■ EXERCISE GOAL: Your answer should be every line below that includes the word "content".

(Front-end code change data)
↓

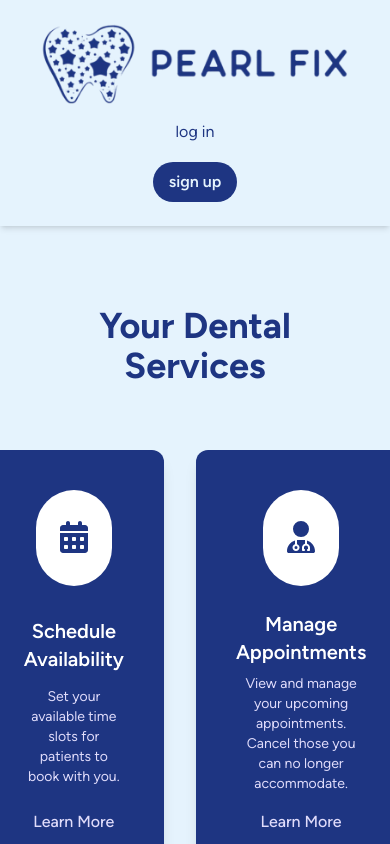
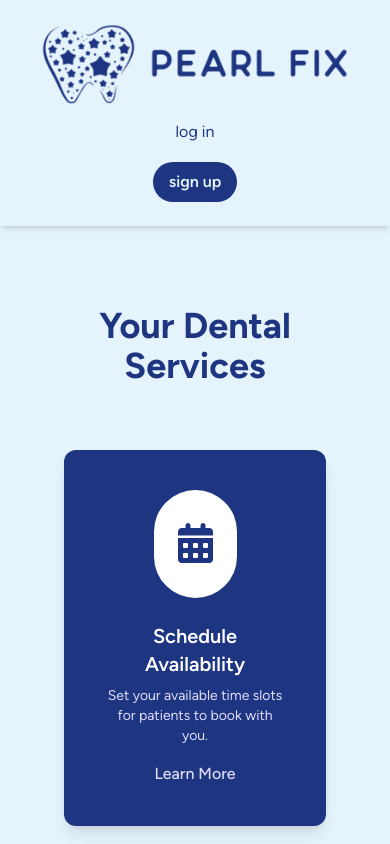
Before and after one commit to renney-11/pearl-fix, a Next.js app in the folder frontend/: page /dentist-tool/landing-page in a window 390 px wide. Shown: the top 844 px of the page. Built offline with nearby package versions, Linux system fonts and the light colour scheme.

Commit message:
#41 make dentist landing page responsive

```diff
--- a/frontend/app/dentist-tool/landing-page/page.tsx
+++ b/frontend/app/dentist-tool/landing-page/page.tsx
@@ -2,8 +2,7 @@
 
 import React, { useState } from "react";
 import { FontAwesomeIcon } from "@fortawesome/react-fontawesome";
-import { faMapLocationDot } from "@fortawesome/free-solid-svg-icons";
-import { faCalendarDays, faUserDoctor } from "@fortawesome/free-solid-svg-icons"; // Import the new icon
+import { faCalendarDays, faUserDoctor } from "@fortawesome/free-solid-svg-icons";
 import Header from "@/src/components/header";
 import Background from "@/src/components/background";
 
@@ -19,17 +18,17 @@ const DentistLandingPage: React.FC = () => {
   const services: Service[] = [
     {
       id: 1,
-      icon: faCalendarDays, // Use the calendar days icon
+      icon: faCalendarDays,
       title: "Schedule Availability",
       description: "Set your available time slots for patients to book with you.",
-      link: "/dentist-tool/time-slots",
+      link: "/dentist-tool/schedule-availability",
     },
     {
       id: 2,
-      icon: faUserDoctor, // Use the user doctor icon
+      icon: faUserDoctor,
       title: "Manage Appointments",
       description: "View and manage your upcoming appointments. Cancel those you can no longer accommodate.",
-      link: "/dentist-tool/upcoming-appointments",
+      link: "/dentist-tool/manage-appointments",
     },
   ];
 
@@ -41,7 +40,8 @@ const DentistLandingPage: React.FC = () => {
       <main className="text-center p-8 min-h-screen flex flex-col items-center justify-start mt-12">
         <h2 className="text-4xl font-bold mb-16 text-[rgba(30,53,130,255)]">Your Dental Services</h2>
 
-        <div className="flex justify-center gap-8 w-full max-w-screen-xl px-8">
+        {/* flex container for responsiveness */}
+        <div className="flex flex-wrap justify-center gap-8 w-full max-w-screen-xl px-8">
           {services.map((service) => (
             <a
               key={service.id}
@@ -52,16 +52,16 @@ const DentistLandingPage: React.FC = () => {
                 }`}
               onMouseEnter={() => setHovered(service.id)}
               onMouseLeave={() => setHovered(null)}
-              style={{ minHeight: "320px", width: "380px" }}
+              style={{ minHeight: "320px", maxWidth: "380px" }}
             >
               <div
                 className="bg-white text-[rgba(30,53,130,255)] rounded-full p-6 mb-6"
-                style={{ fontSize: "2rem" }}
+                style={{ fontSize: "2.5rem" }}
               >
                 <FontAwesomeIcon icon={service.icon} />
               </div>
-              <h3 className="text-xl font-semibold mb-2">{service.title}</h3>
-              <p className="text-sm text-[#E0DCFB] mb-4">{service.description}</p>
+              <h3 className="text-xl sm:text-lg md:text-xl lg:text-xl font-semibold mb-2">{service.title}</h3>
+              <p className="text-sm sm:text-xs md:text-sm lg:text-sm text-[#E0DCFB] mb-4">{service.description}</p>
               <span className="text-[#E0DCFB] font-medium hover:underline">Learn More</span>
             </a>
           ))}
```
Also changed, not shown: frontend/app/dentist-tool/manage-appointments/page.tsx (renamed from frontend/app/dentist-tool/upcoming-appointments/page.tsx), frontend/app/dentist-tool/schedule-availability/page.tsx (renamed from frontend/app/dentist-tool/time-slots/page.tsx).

↑
↓

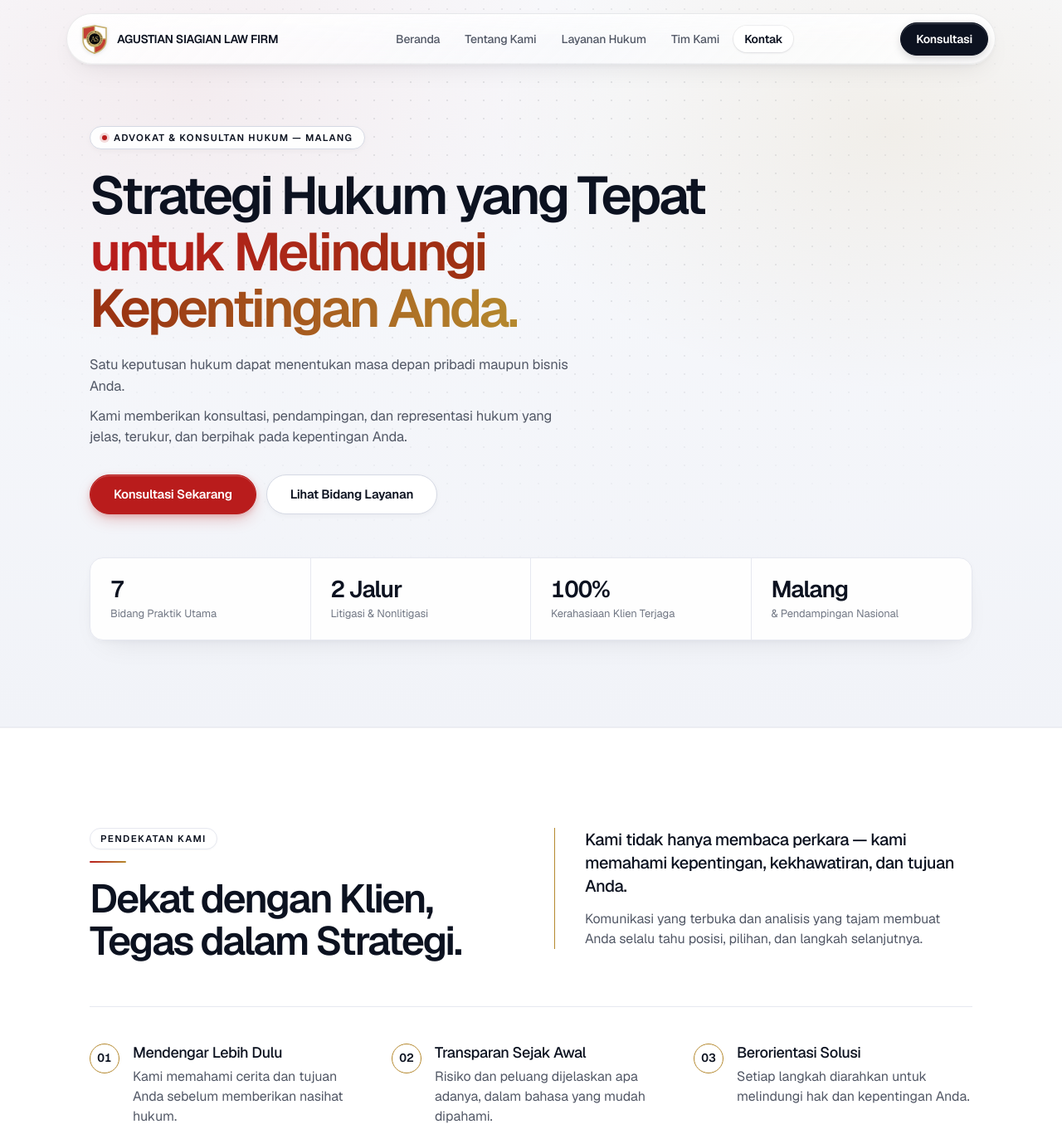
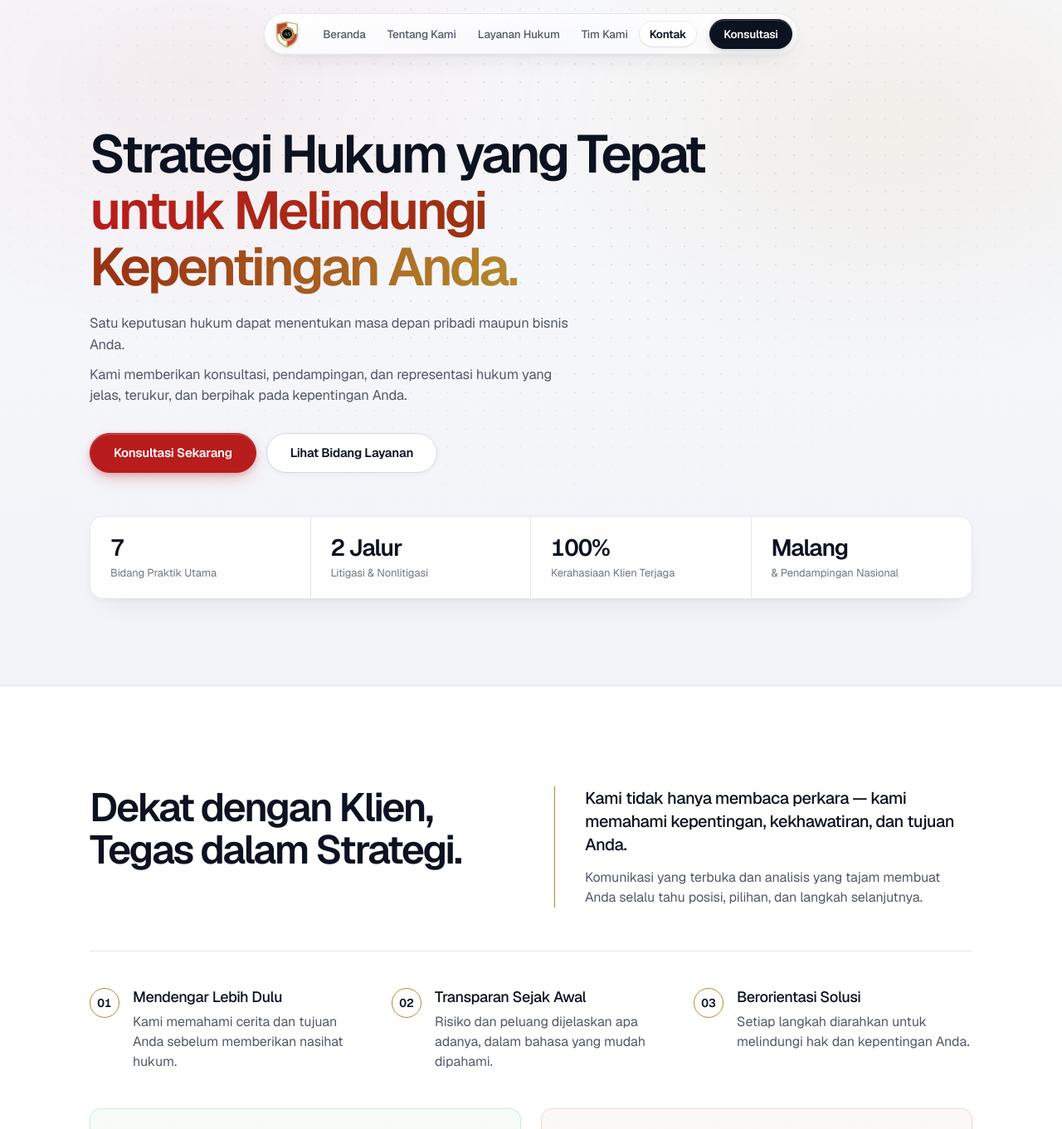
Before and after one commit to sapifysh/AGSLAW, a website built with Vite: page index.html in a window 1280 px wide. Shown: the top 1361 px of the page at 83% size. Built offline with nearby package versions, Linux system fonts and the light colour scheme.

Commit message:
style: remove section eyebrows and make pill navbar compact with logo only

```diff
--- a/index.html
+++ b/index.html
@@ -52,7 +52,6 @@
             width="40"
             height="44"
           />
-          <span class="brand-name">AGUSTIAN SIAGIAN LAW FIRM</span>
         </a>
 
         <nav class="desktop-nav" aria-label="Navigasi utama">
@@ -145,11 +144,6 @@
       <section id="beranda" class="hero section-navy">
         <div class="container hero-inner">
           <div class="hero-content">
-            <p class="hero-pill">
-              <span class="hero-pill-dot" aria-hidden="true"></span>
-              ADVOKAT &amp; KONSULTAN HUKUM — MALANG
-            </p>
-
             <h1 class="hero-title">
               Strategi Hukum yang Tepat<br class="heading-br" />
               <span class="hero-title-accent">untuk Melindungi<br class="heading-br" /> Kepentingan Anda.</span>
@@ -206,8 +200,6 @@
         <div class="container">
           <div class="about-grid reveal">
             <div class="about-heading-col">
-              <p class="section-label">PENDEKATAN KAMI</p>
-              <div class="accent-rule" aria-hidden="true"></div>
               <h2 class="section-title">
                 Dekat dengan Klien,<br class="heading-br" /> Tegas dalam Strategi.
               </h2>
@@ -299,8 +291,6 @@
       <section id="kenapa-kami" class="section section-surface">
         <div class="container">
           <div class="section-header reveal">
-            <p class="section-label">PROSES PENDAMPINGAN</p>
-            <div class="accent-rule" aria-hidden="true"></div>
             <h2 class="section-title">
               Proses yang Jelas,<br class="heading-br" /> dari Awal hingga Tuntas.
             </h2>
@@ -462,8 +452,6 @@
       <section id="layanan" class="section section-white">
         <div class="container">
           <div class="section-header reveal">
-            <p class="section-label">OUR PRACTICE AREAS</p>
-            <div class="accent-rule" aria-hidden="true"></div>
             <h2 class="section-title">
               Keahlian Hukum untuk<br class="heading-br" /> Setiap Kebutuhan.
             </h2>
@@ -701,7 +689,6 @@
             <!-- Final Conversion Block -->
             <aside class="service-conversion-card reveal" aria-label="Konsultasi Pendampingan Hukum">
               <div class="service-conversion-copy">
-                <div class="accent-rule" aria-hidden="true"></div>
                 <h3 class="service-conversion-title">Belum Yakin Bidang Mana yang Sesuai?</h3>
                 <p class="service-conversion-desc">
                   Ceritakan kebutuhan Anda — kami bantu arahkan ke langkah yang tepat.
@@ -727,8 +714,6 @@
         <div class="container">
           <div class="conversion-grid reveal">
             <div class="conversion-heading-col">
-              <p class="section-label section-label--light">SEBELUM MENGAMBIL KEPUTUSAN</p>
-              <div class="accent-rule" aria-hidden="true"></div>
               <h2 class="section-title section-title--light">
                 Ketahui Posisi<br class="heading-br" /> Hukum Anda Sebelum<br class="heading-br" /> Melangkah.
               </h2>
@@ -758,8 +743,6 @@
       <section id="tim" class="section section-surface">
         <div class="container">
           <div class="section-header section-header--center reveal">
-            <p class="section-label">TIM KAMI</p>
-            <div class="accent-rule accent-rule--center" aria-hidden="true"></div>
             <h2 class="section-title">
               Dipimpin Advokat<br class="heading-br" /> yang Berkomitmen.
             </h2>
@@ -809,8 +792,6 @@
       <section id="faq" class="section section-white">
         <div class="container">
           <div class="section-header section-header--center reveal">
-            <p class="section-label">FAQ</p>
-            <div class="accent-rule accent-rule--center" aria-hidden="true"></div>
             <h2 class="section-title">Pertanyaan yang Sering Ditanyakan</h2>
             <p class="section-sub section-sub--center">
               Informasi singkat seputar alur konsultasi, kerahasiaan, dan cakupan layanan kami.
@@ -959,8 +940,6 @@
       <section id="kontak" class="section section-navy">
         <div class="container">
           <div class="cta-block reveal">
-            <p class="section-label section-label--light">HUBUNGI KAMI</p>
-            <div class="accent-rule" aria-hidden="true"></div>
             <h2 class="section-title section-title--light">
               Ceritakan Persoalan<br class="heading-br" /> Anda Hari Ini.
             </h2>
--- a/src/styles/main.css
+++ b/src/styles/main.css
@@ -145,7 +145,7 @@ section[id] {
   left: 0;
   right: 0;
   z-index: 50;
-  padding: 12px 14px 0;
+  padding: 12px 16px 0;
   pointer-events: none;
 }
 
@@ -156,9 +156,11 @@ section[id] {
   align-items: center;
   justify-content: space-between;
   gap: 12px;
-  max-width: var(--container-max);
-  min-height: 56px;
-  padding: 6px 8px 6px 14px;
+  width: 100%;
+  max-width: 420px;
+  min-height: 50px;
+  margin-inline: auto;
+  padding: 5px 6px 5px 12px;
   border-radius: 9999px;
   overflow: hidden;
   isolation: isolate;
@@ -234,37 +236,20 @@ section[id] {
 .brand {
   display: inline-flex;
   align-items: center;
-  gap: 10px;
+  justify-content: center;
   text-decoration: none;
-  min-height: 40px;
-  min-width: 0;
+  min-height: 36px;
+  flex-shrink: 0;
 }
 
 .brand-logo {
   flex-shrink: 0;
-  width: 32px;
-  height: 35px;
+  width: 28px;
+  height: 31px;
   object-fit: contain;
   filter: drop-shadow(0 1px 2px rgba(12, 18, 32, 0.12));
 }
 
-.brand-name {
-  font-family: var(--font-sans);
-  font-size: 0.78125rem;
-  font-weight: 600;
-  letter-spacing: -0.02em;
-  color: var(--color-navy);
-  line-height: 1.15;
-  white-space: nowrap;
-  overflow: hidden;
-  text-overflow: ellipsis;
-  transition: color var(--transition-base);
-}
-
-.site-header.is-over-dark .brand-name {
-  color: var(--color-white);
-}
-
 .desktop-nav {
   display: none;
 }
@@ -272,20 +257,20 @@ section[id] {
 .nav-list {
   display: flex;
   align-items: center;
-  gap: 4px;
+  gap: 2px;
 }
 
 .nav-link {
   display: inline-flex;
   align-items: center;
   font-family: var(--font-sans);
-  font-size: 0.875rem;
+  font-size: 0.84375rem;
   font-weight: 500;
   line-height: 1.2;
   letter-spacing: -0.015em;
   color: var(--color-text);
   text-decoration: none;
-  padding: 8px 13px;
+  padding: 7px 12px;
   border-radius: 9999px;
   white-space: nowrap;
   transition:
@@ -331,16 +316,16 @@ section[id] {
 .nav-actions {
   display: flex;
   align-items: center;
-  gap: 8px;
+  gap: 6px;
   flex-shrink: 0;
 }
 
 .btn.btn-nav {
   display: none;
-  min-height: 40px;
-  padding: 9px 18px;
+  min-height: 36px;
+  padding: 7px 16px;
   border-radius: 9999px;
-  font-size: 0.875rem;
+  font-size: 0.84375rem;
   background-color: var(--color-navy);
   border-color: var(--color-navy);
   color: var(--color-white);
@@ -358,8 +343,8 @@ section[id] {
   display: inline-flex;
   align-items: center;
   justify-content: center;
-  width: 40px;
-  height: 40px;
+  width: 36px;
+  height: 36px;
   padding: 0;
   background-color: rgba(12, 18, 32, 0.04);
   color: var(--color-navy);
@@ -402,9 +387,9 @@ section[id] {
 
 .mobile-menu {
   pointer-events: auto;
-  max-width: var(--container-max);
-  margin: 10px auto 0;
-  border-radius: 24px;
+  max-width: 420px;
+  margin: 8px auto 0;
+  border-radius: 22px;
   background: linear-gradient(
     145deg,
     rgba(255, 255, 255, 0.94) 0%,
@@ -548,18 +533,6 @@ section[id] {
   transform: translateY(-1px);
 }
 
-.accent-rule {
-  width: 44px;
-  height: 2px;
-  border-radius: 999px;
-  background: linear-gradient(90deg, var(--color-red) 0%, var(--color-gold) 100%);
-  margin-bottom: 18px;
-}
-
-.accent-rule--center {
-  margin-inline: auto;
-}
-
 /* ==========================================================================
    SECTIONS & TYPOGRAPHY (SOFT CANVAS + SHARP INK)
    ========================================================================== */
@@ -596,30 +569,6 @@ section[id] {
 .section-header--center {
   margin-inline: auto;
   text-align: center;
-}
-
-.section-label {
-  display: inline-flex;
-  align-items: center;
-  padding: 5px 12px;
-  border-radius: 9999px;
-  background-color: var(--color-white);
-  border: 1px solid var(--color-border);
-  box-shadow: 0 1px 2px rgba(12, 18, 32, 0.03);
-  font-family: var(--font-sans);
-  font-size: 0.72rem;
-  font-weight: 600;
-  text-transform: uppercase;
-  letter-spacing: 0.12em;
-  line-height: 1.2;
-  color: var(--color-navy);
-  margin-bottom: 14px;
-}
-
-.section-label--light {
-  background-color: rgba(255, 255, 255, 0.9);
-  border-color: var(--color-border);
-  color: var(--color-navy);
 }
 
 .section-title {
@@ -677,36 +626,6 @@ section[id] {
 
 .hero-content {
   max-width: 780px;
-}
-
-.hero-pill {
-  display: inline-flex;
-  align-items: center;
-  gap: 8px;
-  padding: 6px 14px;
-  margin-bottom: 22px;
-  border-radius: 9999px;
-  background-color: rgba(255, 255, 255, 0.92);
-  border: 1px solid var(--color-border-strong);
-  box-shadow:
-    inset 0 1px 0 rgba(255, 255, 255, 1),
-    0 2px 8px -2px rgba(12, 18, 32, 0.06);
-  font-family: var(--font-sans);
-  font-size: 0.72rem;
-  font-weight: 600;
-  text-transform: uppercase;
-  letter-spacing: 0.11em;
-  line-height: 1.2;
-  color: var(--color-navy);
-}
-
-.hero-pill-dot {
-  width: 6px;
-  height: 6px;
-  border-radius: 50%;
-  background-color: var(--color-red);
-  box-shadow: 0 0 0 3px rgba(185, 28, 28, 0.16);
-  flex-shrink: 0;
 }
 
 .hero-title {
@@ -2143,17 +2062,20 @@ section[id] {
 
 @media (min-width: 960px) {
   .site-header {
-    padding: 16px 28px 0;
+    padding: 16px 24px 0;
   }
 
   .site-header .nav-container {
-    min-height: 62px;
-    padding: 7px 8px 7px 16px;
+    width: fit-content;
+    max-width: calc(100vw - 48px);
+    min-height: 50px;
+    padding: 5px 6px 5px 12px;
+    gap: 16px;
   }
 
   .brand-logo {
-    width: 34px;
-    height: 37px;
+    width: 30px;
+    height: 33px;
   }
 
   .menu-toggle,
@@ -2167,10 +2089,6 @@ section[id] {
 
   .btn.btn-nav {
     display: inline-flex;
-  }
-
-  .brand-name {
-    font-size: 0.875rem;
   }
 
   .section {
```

↑

■ ANSWER:
           <div class="hero-content">
   justify-content: space-between;
+  justify-content: center;
   justify-content: center;
 .hero-content {
+    width: fit-content;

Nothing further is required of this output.